◆ **Brief**:
Copy each line of the listing where the word "button" can be found.

◆ **Data for this exercise**:
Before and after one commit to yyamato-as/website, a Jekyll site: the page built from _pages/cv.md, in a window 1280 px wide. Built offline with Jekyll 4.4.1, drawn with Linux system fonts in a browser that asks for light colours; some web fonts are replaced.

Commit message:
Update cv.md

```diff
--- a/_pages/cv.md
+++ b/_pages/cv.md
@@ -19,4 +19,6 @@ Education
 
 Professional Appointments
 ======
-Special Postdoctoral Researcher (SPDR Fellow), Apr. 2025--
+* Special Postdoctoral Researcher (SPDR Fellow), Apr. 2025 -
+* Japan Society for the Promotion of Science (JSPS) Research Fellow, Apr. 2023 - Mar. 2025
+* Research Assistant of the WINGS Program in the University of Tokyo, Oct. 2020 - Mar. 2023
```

...

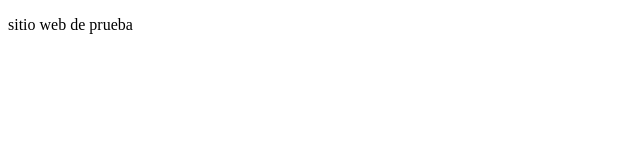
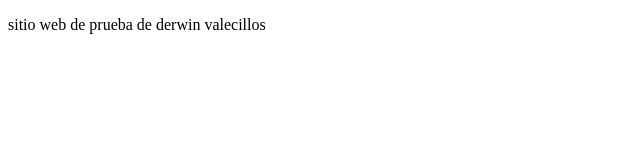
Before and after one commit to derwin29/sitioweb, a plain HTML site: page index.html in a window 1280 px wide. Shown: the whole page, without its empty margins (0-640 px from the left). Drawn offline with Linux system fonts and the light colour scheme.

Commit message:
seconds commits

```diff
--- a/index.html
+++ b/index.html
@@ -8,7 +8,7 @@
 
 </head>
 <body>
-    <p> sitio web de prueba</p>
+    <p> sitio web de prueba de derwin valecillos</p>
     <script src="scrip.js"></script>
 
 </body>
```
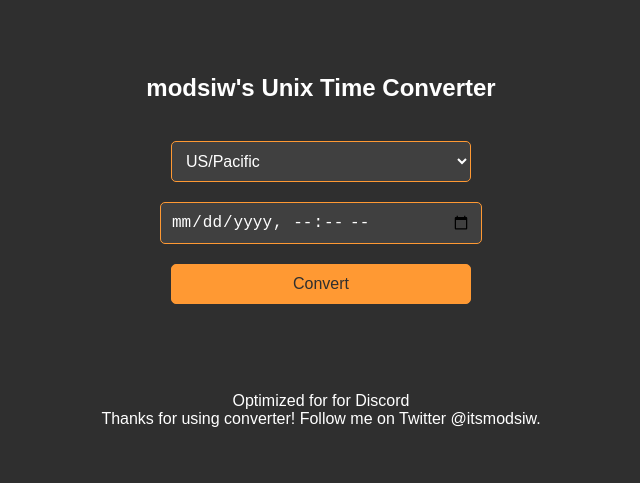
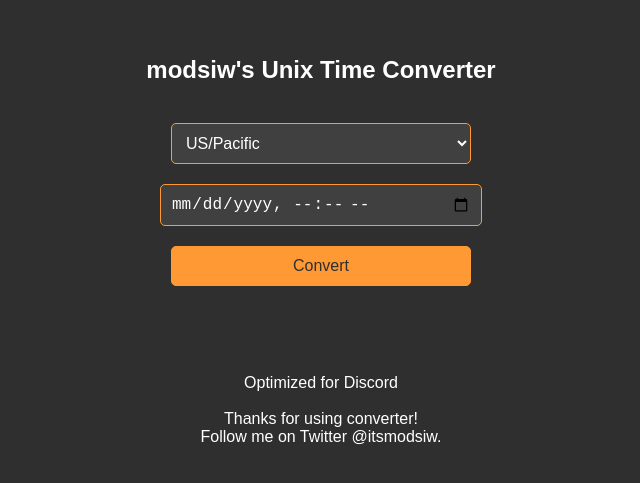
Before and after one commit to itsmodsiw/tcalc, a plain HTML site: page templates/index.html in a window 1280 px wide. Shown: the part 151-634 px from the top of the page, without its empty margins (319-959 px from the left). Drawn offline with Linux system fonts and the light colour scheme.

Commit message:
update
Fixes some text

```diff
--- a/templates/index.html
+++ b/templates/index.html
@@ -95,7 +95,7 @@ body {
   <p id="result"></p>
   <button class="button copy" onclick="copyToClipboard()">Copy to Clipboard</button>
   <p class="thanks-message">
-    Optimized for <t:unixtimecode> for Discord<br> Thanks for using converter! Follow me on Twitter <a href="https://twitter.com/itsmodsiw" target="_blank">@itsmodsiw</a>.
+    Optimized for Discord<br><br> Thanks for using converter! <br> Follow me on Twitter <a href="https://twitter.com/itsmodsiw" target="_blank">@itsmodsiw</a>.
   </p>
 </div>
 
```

--

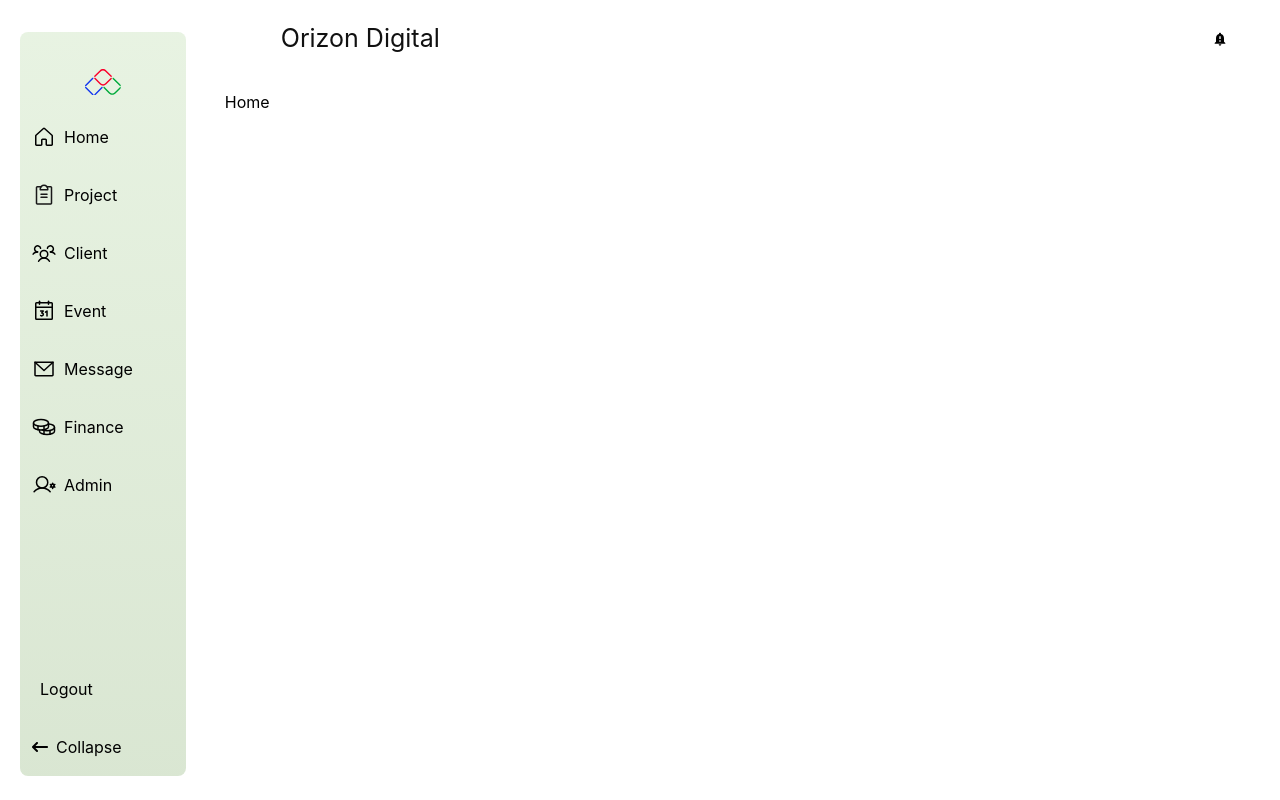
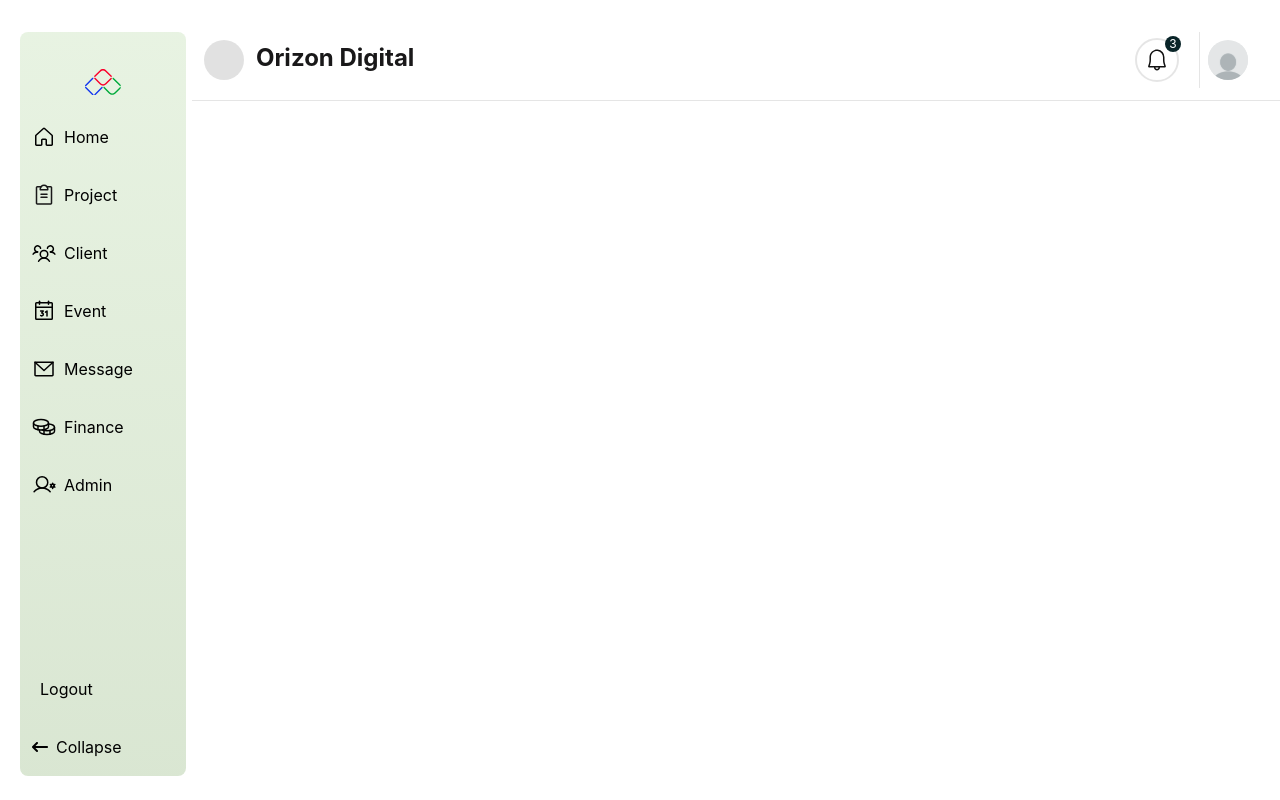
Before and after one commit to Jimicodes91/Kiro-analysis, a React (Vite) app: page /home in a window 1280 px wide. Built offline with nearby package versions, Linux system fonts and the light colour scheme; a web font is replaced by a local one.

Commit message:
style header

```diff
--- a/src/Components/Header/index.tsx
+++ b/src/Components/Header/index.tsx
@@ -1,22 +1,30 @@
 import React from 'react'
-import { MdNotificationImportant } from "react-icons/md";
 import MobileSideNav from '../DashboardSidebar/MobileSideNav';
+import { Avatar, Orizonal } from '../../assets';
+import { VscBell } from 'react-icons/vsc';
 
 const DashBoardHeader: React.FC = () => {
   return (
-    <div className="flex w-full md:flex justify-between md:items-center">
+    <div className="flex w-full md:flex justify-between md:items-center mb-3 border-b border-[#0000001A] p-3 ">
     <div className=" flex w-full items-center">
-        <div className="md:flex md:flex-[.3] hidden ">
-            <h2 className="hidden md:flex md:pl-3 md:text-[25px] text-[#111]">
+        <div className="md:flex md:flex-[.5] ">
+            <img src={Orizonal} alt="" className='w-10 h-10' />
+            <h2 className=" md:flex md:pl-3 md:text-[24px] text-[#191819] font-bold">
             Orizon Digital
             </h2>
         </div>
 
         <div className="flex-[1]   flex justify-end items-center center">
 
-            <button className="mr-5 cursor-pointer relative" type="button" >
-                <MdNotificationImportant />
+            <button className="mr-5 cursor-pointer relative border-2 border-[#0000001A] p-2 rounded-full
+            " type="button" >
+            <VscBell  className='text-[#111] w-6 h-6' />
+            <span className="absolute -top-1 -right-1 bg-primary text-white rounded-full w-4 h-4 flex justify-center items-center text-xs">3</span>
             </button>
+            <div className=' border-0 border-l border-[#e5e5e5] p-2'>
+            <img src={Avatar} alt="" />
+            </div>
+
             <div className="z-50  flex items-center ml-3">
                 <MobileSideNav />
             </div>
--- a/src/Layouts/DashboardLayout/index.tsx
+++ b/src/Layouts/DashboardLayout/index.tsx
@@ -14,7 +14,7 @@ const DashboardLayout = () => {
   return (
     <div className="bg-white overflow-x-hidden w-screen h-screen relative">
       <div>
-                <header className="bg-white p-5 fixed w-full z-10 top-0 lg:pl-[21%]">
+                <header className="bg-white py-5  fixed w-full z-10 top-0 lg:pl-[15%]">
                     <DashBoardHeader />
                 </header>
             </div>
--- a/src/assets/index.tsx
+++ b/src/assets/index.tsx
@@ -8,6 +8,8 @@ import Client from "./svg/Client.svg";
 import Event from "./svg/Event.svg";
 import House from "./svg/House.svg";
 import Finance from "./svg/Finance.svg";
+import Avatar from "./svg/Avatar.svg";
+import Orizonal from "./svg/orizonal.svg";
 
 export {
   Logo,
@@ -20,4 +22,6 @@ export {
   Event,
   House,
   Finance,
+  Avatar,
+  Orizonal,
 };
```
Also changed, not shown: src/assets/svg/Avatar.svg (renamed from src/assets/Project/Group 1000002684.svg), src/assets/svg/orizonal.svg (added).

◆ **Exercise result**:
   <button class="button copy" onclick="copyToClipboard()">Copy to Clipboard</button>
-            <button className="mr-5 cursor-pointer relative" type="button" >
+            <button className="mr-5 cursor-pointer relative border-2 border-[#0000001A] p-2 rounded-full
+            " type="button" >
             </button>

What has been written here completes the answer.